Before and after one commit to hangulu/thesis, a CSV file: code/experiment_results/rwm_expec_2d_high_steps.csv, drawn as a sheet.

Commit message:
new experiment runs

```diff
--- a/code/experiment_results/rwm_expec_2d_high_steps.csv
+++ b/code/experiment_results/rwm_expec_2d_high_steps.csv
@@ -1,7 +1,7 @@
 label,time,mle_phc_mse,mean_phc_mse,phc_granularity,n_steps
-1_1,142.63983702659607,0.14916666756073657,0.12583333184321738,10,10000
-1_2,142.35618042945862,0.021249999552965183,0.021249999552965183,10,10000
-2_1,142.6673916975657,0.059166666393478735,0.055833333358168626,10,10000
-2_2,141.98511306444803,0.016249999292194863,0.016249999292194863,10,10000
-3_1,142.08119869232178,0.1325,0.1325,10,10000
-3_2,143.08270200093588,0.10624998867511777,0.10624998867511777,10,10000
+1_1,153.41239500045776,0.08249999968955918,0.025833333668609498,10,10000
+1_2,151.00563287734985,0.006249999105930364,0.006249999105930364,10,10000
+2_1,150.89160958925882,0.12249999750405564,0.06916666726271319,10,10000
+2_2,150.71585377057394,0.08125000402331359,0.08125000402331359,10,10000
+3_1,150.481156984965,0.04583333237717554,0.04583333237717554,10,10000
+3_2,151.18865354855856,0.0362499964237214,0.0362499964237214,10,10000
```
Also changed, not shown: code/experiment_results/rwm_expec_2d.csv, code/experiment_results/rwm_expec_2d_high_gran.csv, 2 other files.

● **Brief**
Please print the listing exactly, keeping each line as it is.

● **Finished task**
Before and after one commit to hangulu/thesis, a CSV file: code/experiment_results/rwm_expec_2d_high_steps.csv, drawn as a sheet.

Commit message:
new experiment runs

```diff
--- a/code/experiment_results/rwm_expec_2d_high_steps.csv
+++ b/code/experiment_results/rwm_expec_2d_high_steps.csv
@@ -1,7 +1,7 @@
 label,time,mle_phc_mse,mean_phc_mse,phc_granularity,n_steps
-1_1,142.63983702659607,0.14916666756073657,0.12583333184321738,10,10000
-1_2,142.35618042945862,0.021249999552965183,0.021249999552965183,10,10000
-2_1,142.6673916975657,0.059166666393478735,0.055833333358168626,10,10000
-2_2,141.98511306444803,0.016249999292194863,0.016249999292194863,10,10000
-3_1,142.08119869232178,0.1325,0.1325,10,10000
-3_2,143.08270200093588,0.10624998867511777,0.10624998867511777,10,10000
+1_1,153.41239500045776,0.08249999968955918,0.025833333668609498,10,10000
+1_2,151.00563287734985,0.006249999105930364,0.006249999105930364,10,10000
+2_1,150.89160958925882,0.12249999750405564,0.06916666726271319,10,10000
+2_2,150.71585377057394,0.08125000402331359,0.08125000402331359,10,10000
+3_1,150.481156984965,0.04583333237717554,0.04583333237717554,10,10000
+3_2,151.18865354855856,0.0362499964237214,0.0362499964237214,10,10000
```
Also changed, not shown: code/experiment_results/rwm_expec_2d.csv, code/experiment_results/rwm_expec_2d_high_gran.csv, 2 other files.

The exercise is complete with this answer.